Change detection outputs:
────────────────

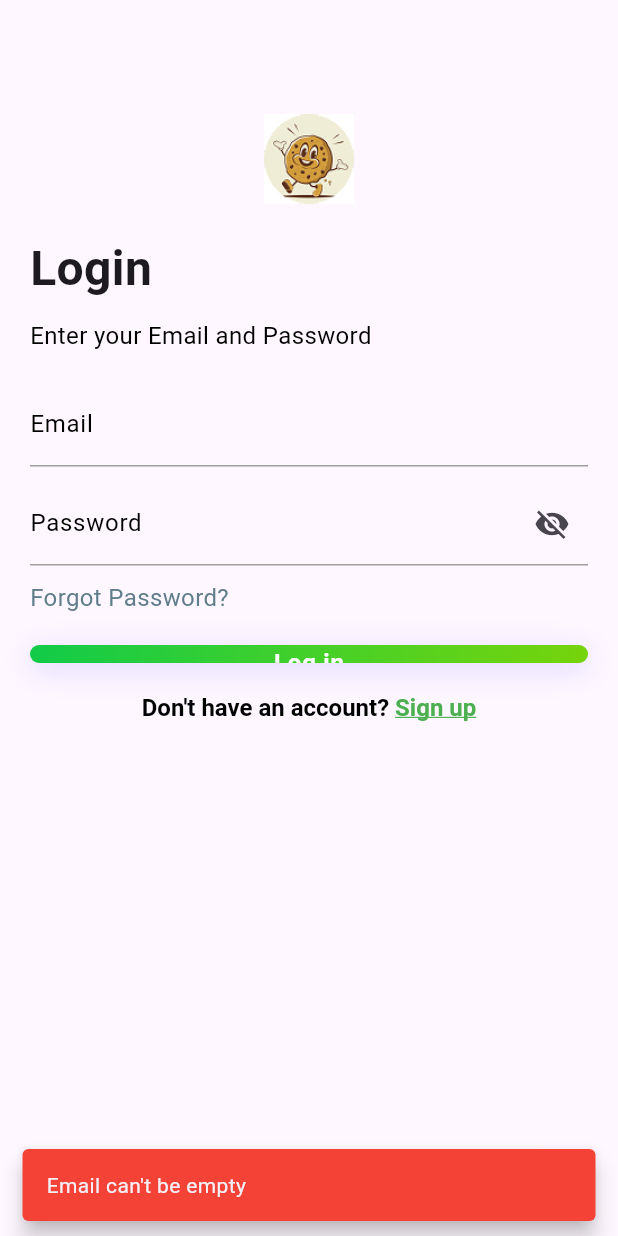
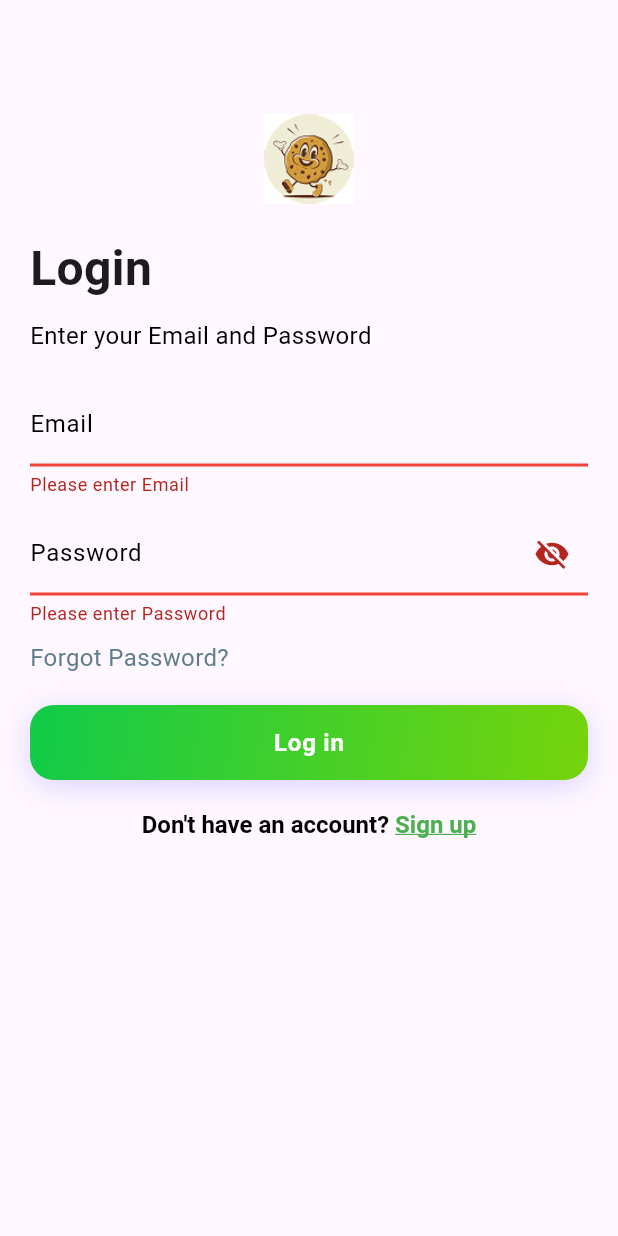
Before and after one commit to mirajgansi/Click_shop, a Flutter app: the LoginPage screen opened by its route, after a tap on "Log in", on a phone screen of 412 x 824 dp. Run offline on Flutter 3.47's test engine with Material 3 defaults, Android fonts, the phone set to English and light mode, and no system bars; our stand-ins replace dartz, equatable, flutter_riverpod, flutter_svg, hive, motion_toast; accounts and stored records are empty.

Commit message:
Login page complete

```diff
--- a/lib/features/auth/data/models/auth_hive_model.dart
+++ b/lib/features/auth/data/models/auth_hive_model.dart
@@ -11,7 +11,7 @@ class AuthHiveModel extends HiveObject {
   final String? userId;
 
   @HiveField(1)
-  final String userName;
+  final String? userName;
 
   @HiveField(2)
   final String email;
@@ -26,7 +26,7 @@ class AuthHiveModel extends HiveObject {
     String? userId,
     required this.email,
     this.profileImage,
-    required this.userName,
+    this.userName,
     this.password,
   }) : userId = userId ?? Uuid().v4();
 
--- a/lib/features/auth/domain/entities/auth_entity.dart
+++ b/lib/features/auth/domain/entities/auth_entity.dart
@@ -2,7 +2,7 @@ import 'package:equatable/equatable.dart';
 
 class AuthEntity extends Equatable {
   final String? userId;
-  final String userName;
+  final String? userName;
   final String email;
   final String? password;
   final String? profileImage;
@@ -11,7 +11,7 @@ class AuthEntity extends Equatable {
     this.userId,
     required this.email,
     this.profileImage,
-    required this.userName,
+    this.userName,
     this.password,
   });
 
--- a/lib/features/auth/presentation/pages/login_screen.dart
+++ b/lib/features/auth/presentation/pages/login_screen.dart
@@ -4,7 +4,9 @@ import 'package:click_shop/core/utils/snackbar_utils.dart';
 import 'package:click_shop/core/widgets/my_button_widgets.dart';
 import 'package:click_shop/core/widgets/my_text_field_widgets.dart';
 import 'package:click_shop/features/auth/presentation/pages/signup_screen.dart';
-import 'package:click_shop/screens/bottom_screen/home_screen.dart';
+import 'package:click_shop/features/auth/presentation/state/auth_state.dart';
+import 'package:click_shop/features/auth/presentation/view_model/auth_view_model.dart';
+import 'package:click_shop/screens/bottom_navigation_screen.dart';
 import 'package:flutter/gestures.dart';
 import 'package:flutter/material.dart';
 import 'package:flutter_riverpod/flutter_riverpod.dart';
@@ -17,13 +19,9 @@ class LoginPage extends ConsumerStatefulWidget {
 }
 
 class _LoginPageState extends ConsumerState<LoginPage> {
-  @override
-  Widget build(BuildContext context) {
   final _formKey = GlobalKey<FormState>();
   final _emailController = TextEditingController();
   final _passwordController = TextEditingController();
-    bool _obscurePassword = true;
-    bool _isLoading = false;
 
   @override
   void dispose() {
@@ -33,21 +31,14 @@ class _LoginPageState extends ConsumerState<LoginPage> {
   }
 
   Future<void> _handleLogin() async {
+    print("Trying login with email: ${_emailController.text}");
     if (_formKey.currentState!.validate()) {
-        setState(() {
-          _isLoading = true;
-        });
-
-        // TODO: Implement login logic
-        await Future.delayed(const Duration(seconds: 2));
-
-        if (mounted) {
-          setState(() {
-            _isLoading = false;
-          });
-          // Navigate to dashboard
-          AppRoutes.pushReplacement(context, const HomeScreen());
-        }
+      await ref
+          .read(AuthViewModelProvider.notifier)
+          .login(
+            email: _emailController.text.trim(),
+            password: _passwordController.text.trim(),
+          );
     }
   }
 
@@ -69,6 +60,19 @@ class _LoginPageState extends ConsumerState<LoginPage> {
     // TODO: Implement Apple Sign In
     SnackbarUtils.showInfo(context, 'Apple Sign In coming soon');
   }
+
+  @override
+  Widget build(BuildContext context) {
+    final authState = ref.watch(AuthViewModelProvider);
+
+    ref.listen<AuthState>(AuthViewModelProvider, (previous, next) {
+      if (next.status == AuthStatus.authenticated) {
+        SnackbarUtils.showSuccess(context, 'Login successful');
+        AppRoutes.pushReplacement(context, DashboardScreen());
+      } else if (next.status == AuthStatus.error && next.errorMessage != null) {
+        SnackbarUtils.showError(context, next.errorMessage!);
+      }
+    });
 
     return Scaffold(
       appBar: AppBar(automaticallyImplyLeading: false),
@@ -96,6 +100,8 @@ class _LoginPageState extends ConsumerState<LoginPage> {
               Expanded(
                 child: SingleChildScrollView(
                   padding: const EdgeInsets.all(20.0),
+                  child: Form(
+                    key: _formKey,
                     child: Column(
                       crossAxisAlignment: CrossAxisAlignment.start,
                       children: [
@@ -165,59 +171,11 @@ class _LoginPageState extends ConsumerState<LoginPage> {
                         const SizedBox(height: 20),
 
                         MyButtonWidgets(
-                        onPressed: () {
-                          final email = _emailController.text.trim();
-                          final password = _passwordController.text.trim();
-
-                          if (email.isEmpty) {
-                            showMySnackBar(
-                              context: context,
-                              message: "Email can't be empty",
-                              color: Colors.red,
-                            );
-                            return;
-                          }
-
-                          if (!RegExp(r'\S+@\S+\.\S+').hasMatch(email)) {
-                            showMySnackBar(
-                              context: context,
-                              message: "Enter a valid email",
-                              color: Colors.red,
-                            );
-                            return;
-                          }
-
-                          if (password.isEmpty) {
-                            showMySnackBar(
-                              context: context,
-                              message: "Password can't be empty",
-                              color: Colors.red,
-                            );
-                            return;
-                          }
-
-                          if (password.length < 8) {
-                            showMySnackBar(
-                              context: context,
-                              message: "Password must be at least 8 characters",
-                              color: Colors.red,
-                            );
-                            return;
-                          }
-
-                          showMySnackBar(
-                            context: context,
-                            message: "Login successful",
-                            color: Colors.green,
-                          );
-
-                          Future.delayed(const Duration(seconds: 1), () {
-                            Navigator.pushNamed(context, '/dashboard');
-                          });
-                        },
+                          onPressed: _handleLogin,
+                          isLoading: authState.status == AuthStatus.loading,
                           text: "Log in",
-                        height: 12,
-                        borderRadius: 12,
+                          height: 50,
+                          borderRadius: 16,
                         ),
 
                         const SizedBox(height: 20),
@@ -253,6 +211,7 @@ class _LoginPageState extends ConsumerState<LoginPage> {
                     ),
                   ),
                 ),
+              ),
             ],
           );
         },
--- a/lib/features/auth/presentation/pages/signup_screen.dart
+++ b/lib/features/auth/presentation/pages/signup_screen.dart
@@ -1,6 +1,8 @@
+import 'package:click_shop/app/routes/app_routes.dart';
 import 'package:click_shop/core/utils/snackbar_utils.dart';
 import 'package:click_shop/core/widgets/my_button_widgets.dart';
 import 'package:click_shop/core/widgets/my_text_field_widgets.dart';
+import 'package:click_shop/features/auth/presentation/pages/login_screen.dart';
 import 'package:click_shop/features/auth/presentation/state/auth_state.dart';
 import 'package:click_shop/features/auth/presentation/view_model/auth_view_model.dart';
 import 'package:flutter/gestures.dart';
@@ -72,7 +74,7 @@ class _SignupScreenState extends ConsumerState<SignupScreen> {
 
       if (next.status == AuthStatus.registered) {
         SnackbarUtils.showSuccess(context, 'Signup successful!');
-        Navigator.pushReplacementNamed(context, '/login');
+        AppRoutes.pushReplacement(context, LoginPage());
       }
     });
 
```
Also changed, not shown: lib/features/auth/domain/usecases/login_usecase.dart (+1 -7 lines), lib/features/auth/presentation/view_model/auth_view_model.dart (+4 -14 lines). Lines whose indentation alone changed are shown as unchanged.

────────────────

## What is required
Every last line above must be reproduced as written, and no pictures belong in the copy.

## Result
Before and after one commit to mirajgansi/Click_shop, a Flutter app: the LoginPage screen opened by its route, after a tap on "Log in", on a phone screen of 412 x 824 dp. Run offline on Flutter 3.47's test engine with Material 3 defaults, Android fonts, the phone set to English and light mode, and no system bars; our stand-ins replace dartz, equatable, flutter_riverpod, flutter_svg, hive, motion_toast; accounts and stored records are empty.

Commit message:
Login page complete

```diff
--- a/lib/features/auth/data/models/auth_hive_model.dart
+++ b/lib/features/auth/data/models/auth_hive_model.dart
@@ -11,7 +11,7 @@ class AuthHiveModel extends HiveObject {
   final String? userId;
 
   @HiveField(1)
-  final String userName;
+  final String? userName;
 
   @HiveField(2)
   final String email;
@@ -26,7 +26,7 @@ class AuthHiveModel extends HiveObject {
     String? userId,
     required this.email,
     this.profileImage,
-    required this.userName,
+    this.userName,
     this.password,
   }) : userId = userId ?? Uuid().v4();
 
--- a/lib/features/auth/domain/entities/auth_entity.dart
+++ b/lib/features/auth/domain/entities/auth_entity.dart
@@ -2,7 +2,7 @@ import 'package:equatable/equatable.dart';
 
 class AuthEntity extends Equatable {
   final String? userId;
-  final String userName;
+  final String? userName;
   final String email;
   final String? password;
   final String? profileImage;
@@ -11,7 +11,7 @@ class AuthEntity extends Equatable {
     this.userId,
     required this.email,
     this.profileImage,
-    required this.userName,
+    this.userName,
     this.password,
   });
 
--- a/lib/features/auth/presentation/pages/login_screen.dart
+++ b/lib/features/auth/presentation/pages/login_screen.dart
@@ -4,7 +4,9 @@ import 'package:click_shop/core/utils/snackbar_utils.dart';
 import 'package:click_shop/core/widgets/my_button_widgets.dart';
 import 'package:click_shop/core/widgets/my_text_field_widgets.dart';
 import 'package:click_shop/features/auth/presentation/pages/signup_screen.dart';
-import 'package:click_shop/screens/bottom_screen/home_screen.dart';
+import 'package:click_shop/features/auth/presentation/state/auth_state.dart';
+import 'package:click_shop/features/auth/presentation/view_model/auth_view_model.dart';
+import 'package:click_shop/screens/bottom_navigation_screen.dart';
 import 'package:flutter/gestures.dart';
 import 'package:flutter/material.dart';
 import 'package:flutter_riverpod/flutter_riverpod.dart';
@@ -17,13 +19,9 @@ class LoginPage extends ConsumerStatefulWidget {
 }
 
 class _LoginPageState extends ConsumerState<LoginPage> {
-  @override
-  Widget build(BuildContext context) {
   final _formKey = GlobalKey<FormState>();
   final _emailController = TextEditingController();
   final _passwordController = TextEditingController();
-    bool _obscurePassword = true;
-    bool _isLoading = false;
 
   @override
   void dispose() {
@@ -33,21 +31,14 @@ class _LoginPageState extends ConsumerState<LoginPage> {
   }
 
   Future<void> _handleLogin() async {
+    print("Trying login with email: ${_emailController.text}");
     if (_formKey.currentState!.validate()) {
-        setState(() {
-          _isLoading = true;
-        });
-
-        // TODO: Implement login logic
-        await Future.delayed(const Duration(seconds: 2));
-
-        if (mounted) {
-          setState(() {
-            _isLoading = false;
-          });
-          // Navigate to dashboard
-          AppRoutes.pushReplacement(context, const HomeScreen());
-        }
+      await ref
+          .read(AuthViewModelProvider.notifier)
+          .login(
+            email: _emailController.text.trim(),
+            password: _passwordController.text.trim(),
+          );
     }
   }
 
@@ -69,6 +60,19 @@ class _LoginPageState extends ConsumerState<LoginPage> {
     // TODO: Implement Apple Sign In
     SnackbarUtils.showInfo(context, 'Apple Sign In coming soon');
   }
+
+  @override
+  Widget build(BuildContext context) {
+    final authState = ref.watch(AuthViewModelProvider);
+
+    ref.listen<AuthState>(AuthViewModelProvider, (previous, next) {
+      if (next.status == AuthStatus.authenticated) {
+        SnackbarUtils.showSuccess(context, 'Login successful');
+        AppRoutes.pushReplacement(context, DashboardScreen());
+      } else if (next.status == AuthStatus.error && next.errorMessage != null) {
+        SnackbarUtils.showError(context, next.errorMessage!);
+      }
+    });
 
     return Scaffold(
       appBar: AppBar(automaticallyImplyLeading: false),
@@ -96,6 +100,8 @@ class _LoginPageState extends ConsumerState<LoginPage> {
               Expanded(
                 child: SingleChildScrollView(
                   padding: const EdgeInsets.all(20.0),
+                  child: Form(
+                    key: _formKey,
                     child: Column(
                       crossAxisAlignment: CrossAxisAlignment.start,
                       children: [
@@ -165,59 +171,11 @@ class _LoginPageState extends ConsumerState<LoginPage> {
                         const SizedBox(height: 20),
 
                         MyButtonWidgets(
-                        onPressed: () {
-                          final email = _emailController.text.trim();
-                          final password = _passwordController.text.trim();
-
-                          if (email.isEmpty) {
-                            showMySnackBar(
-                              context: context,
-                              message: "Email can't be empty",
-                              color: Colors.red,
-                            );
-                            return;
-                          }
-
-                          if (!RegExp(r'\S+@\S+\.\S+').hasMatch(email)) {
-                            showMySnackBar(
-                              context: context,
-                              message: "Enter a valid email",
-                              color: Colors.red,
-                            );
-                            return;
-                          }
-
-                          if (password.isEmpty) {
-                            showMySnackBar(
-                              context: context,
-                              message: "Password can't be empty",
-                              color: Colors.red,
-                            );
-                            return;
-                          }
-
-                          if (password.length < 8) {
-                            showMySnackBar(
-                              context: context,
-                              message: "Password must be at least 8 characters",
-                              color: Colors.red,
-                            );
-                            return;
-                          }
-
-                          showMySnackBar(
-                            context: context,
-                            message: "Login successful",
-                            color: Colors.green,
-                          );
-
-                          Future.delayed(const Duration(seconds: 1), () {
-                            Navigator.pushNamed(context, '/dashboard');
-                          });
-                        },
+                          onPressed: _handleLogin,
+                          isLoading: authState.status == AuthStatus.loading,
                           text: "Log in",
-                        height: 12,
-                        borderRadius: 12,
+                          height: 50,
+                          borderRadius: 16,
                         ),
 
                         const SizedBox(height: 20),
@@ -253,6 +211,7 @@ class _LoginPageState extends ConsumerState<LoginPage> {
                     ),
                   ),
                 ),
+              ),
             ],
           );
         },
--- a/lib/features/auth/presentation/pages/signup_screen.dart
+++ b/lib/features/auth/presentation/pages/signup_screen.dart
@@ -1,6 +1,8 @@
+import 'package:click_shop/app/routes/app_routes.dart';
 import 'package:click_shop/core/utils/snackbar_utils.dart';
 import 'package:click_shop/core/widgets/my_button_widgets.dart';
 import 'package:click_shop/core/widgets/my_text_field_widgets.dart';
+import 'package:click_shop/features/auth/presentation/pages/login_screen.dart';
 import 'package:click_shop/features/auth/presentation/state/auth_state.dart';
 import 'package:click_shop/features/auth/presentation/view_model/auth_view_model.dart';
 import 'package:flutter/gestures.dart';
@@ -72,7 +74,7 @@ class _SignupScreenState extends ConsumerState<SignupScreen> {
 
       if (next.status == AuthStatus.registered) {
         SnackbarUtils.showSuccess(context, 'Signup successful!');
-        Navigator.pushReplacementNamed(context, '/login');
+        AppRoutes.pushReplacement(context, LoginPage());
       }
     });
 
```
Also changed, not shown: lib/features/auth/domain/usecases/login_usecase.dart (+1 -7 lines), lib/features/auth/presentation/view_model/auth_view_model.dart (+4 -14 lines). Lines whose indentation alone changed are shown as unchanged.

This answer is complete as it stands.